On June 15, the Federal Trade Commission hosted the final workshop in a series of three that tackled the question "How Will Journalism Survive the Internet Age?" Comments from the assembled experts and observers ran a by-now-familiar gamut of pleading special cases and offering standalone solutions.
Media execs, pundits and professors offered up predictions that the market would solve everything, cautious optimism about new nonprofit news experiments, and controversial proposals for taxing advertisements or small electronics in order to fund more public media. Faced with vitriol for even daring to consider such suggestions, FTC staff and commissioners quickly issued disclaimers that they had committed to nothing more binding than producing a related report.
Releasing yet another analysis of the problems at hand would be a missed opportunity. Like the Federal Communications Commission, which mounted its own wide-ranging Future of Media inquiry this spring, the FTC is facing an unprecedented creative challenge: to devise interlocking policy recommendations that will not only support new business models for commercial media producers, but offer incentives to the myriad civic entrepreneurs building digital media tools to help Americans participate in public life. Crafting such policies is not a job for just one agency, or even one administration. But, over time, multiple decisions at national, state and local levels have the potential to cumulatively reshape the country's media system for a networked age.
Creative policymaking involves taking a wider view by considering the interdependent evolution of complex systems rather than affirming the assumptions of entrenched incumbents. For example, while much of the “save the news” conversation has focused on ways to subsidize reporting—especially at the local level—this is only part of the picture. The 2009 Knight Commission report, Informing Communities: Sustaining Democracy in the Digital Age, provides a useful rubric of three linked functions that media policymakers should consider: making relevant and credible information available to all Americans; strengthening their capacity to acquire and share that information; and promoting engagement with information for civic purposes. Together, these offer a framework for building a new national media ecology.
Such a system would offer new prospects for supporting innovative individuals, noncommercial outlets, nonprofit organizations, and companies that value civic dividends as much or more than stock returns. Often these operate right at the cusp of commercial media’s “market failure”—cobbling together inventive collaborations and relying on government, foundation and individual support to provide information, tools and spaces for dialogue to users too poor, too remote, or too fractious to constitute a viable target for ad-driven journalism.

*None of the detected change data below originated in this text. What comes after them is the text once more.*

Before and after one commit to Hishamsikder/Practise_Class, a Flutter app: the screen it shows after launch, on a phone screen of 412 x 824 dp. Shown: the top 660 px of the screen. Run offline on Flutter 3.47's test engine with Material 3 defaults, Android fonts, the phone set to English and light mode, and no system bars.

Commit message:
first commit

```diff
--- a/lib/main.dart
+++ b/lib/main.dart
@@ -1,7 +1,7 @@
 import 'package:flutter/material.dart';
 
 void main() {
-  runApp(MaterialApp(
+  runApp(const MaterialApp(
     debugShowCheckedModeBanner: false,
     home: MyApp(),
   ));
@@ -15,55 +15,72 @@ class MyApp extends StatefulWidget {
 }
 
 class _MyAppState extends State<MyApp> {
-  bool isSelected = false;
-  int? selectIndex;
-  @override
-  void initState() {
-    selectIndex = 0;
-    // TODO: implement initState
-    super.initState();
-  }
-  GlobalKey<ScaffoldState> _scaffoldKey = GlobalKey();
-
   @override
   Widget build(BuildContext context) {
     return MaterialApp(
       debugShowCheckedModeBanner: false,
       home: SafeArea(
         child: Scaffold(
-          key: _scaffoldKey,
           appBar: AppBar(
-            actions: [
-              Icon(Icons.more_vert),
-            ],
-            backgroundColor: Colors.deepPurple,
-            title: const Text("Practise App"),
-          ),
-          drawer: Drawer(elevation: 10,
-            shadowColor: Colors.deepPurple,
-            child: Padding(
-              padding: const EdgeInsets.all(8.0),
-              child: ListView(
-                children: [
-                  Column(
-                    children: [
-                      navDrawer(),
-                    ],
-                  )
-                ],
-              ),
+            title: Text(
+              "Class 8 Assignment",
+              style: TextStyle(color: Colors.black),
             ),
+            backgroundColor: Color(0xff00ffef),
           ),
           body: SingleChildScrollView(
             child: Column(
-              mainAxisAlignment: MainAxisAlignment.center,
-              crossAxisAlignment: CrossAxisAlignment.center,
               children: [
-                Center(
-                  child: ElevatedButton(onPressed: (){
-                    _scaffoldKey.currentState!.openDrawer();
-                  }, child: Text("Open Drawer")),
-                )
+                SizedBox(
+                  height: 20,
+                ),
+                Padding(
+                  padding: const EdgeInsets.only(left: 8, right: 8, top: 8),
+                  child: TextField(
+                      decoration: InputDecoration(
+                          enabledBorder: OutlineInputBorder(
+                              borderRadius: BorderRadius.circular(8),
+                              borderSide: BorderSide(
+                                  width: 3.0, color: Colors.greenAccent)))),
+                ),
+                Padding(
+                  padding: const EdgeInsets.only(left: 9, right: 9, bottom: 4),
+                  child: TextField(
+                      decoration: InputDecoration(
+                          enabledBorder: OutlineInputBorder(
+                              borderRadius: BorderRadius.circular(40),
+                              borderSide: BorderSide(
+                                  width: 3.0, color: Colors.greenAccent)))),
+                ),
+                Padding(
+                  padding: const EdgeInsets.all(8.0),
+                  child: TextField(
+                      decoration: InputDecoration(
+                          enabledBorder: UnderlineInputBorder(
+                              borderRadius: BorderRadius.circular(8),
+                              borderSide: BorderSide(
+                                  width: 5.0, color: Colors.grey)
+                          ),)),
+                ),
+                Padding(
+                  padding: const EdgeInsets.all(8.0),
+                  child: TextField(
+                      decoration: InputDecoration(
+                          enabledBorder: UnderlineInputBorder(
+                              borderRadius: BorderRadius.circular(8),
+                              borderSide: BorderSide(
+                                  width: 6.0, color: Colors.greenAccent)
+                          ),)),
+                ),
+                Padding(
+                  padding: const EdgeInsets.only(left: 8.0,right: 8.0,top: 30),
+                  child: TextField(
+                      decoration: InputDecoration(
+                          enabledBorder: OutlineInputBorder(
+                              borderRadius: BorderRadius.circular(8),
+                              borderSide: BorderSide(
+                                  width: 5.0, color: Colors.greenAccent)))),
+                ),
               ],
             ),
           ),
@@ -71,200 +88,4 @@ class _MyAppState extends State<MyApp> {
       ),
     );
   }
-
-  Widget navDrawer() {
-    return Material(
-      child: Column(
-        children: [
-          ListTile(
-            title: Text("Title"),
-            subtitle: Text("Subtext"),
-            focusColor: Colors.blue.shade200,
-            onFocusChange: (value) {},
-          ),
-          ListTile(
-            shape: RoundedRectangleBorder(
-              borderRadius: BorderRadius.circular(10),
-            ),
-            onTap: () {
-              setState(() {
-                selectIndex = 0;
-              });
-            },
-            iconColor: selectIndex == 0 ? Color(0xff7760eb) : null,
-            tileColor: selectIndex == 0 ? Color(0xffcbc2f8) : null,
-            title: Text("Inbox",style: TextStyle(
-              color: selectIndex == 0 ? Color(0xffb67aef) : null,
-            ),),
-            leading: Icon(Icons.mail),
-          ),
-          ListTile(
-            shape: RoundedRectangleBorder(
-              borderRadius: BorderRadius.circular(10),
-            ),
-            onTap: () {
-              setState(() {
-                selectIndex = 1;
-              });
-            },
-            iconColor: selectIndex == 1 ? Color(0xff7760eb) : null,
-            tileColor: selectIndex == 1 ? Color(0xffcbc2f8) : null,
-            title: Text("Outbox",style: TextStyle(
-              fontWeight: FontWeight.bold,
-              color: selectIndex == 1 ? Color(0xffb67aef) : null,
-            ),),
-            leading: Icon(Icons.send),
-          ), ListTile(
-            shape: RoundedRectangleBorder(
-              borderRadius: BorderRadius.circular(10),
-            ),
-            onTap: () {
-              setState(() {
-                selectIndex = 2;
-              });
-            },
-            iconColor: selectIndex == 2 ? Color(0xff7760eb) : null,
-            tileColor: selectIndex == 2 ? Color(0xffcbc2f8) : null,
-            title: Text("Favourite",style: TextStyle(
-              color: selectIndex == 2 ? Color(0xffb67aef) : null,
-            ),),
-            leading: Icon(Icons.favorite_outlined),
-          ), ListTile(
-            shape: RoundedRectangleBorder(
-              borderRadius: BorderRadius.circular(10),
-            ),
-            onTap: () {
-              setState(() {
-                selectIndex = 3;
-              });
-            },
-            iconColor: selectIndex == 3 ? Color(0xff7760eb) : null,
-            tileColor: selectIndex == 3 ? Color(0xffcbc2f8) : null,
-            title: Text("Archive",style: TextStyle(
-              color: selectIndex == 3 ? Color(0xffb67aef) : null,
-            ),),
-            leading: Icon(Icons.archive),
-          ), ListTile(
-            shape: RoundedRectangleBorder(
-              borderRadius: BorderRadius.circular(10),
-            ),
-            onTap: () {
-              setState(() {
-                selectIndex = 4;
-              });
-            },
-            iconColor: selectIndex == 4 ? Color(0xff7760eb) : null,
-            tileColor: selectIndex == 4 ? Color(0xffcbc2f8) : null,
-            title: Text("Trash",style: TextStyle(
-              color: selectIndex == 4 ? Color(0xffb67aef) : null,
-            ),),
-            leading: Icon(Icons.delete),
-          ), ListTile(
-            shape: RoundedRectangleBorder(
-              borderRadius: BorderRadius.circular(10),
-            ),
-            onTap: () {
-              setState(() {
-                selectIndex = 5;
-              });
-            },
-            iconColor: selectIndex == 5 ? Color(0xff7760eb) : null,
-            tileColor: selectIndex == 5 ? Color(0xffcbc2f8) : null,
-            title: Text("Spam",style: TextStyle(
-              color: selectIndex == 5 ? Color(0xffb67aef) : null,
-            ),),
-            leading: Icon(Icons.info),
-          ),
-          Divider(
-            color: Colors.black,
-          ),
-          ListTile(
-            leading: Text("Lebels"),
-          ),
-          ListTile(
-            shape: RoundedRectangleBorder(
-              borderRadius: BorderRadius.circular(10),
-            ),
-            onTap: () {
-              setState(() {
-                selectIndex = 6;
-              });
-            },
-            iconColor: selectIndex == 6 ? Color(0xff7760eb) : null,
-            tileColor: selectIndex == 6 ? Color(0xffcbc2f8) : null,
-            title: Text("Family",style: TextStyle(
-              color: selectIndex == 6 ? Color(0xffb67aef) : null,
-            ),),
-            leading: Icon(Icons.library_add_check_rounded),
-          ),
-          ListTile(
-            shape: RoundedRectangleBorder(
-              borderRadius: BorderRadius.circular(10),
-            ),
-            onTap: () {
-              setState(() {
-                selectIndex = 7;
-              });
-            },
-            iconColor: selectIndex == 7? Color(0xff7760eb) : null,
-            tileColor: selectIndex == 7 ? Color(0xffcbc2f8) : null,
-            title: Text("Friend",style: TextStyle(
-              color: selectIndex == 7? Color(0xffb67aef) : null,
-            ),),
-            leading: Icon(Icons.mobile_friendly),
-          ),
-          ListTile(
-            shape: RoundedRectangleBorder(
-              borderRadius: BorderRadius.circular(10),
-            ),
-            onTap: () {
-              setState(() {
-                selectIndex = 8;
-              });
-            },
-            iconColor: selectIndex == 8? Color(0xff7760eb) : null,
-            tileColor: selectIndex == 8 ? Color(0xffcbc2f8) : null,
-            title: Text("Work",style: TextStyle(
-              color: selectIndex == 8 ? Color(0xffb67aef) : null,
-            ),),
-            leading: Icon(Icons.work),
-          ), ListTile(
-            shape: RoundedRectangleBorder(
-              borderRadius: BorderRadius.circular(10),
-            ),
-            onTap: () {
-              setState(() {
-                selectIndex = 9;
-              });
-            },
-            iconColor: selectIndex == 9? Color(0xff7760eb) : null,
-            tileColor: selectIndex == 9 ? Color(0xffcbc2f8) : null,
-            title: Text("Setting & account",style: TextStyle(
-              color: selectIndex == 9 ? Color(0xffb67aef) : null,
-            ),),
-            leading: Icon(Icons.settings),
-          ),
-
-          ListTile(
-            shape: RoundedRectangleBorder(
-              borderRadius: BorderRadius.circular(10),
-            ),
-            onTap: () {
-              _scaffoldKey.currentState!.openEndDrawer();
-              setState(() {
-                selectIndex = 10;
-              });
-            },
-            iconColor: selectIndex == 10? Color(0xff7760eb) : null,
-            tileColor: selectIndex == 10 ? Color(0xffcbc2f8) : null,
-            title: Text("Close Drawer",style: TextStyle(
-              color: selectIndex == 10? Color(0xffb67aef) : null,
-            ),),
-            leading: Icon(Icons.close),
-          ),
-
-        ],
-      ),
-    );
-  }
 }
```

Emerging public media projects like One Economy and the Bay Area Video Coalition are pioneering hybrid media models, which combine content production by and for underserved audiences with both digital literacy training and social media engagement strategies. Within public broadcasting, projects like the Public Insight Network and StoryCorps offer new contexts for users to serve as experts, sources and creators. They challenge the assumptions underpinning legacy journalism orthodoxies: that only professional reporters can produce content that serves a civic purpose, and that users’ main purpose is to consume it.
Such projects also tap into what Clay Shirky’s latest book terms “cognitive surplus”—the unexpected but undeniable willingness of everyday citizens to offer their time and passion to making, sharing and commenting on media via participatory platforms. Shirky observes that while much of this energy is burnt off in seemingly trivial ways, it can also be directed toward powerful public ends. But, he notes, participatory civic media projects are hard work—requiring clear goals, rules for self-governance, new funding structures, and stewards to maintain or redirect projects when volunteer energy lags.
Here’s where the real mental stretch comes for policymakers: figuring out how to design media systems that structure, develop and reward these new capacities in both producers and users. “The opportunity before us, individually and collectively, is enormous,” writes Shirky. “What we do with it will be determined largely by how well we are able to imagine and reward public creativity, participation and sharing.”
That’s why the solution Dan Gillmor offered at the FTC hearing— that government’s main contribution to supporting journalism should be subsidizing access to high speed broadband—is necessary but not sufficient. Access is not enough. Journalism isn’t either. But by devising policies that support access, journalism and public engagement via new platforms, policymakers can begin to create the communications system our democracy needs.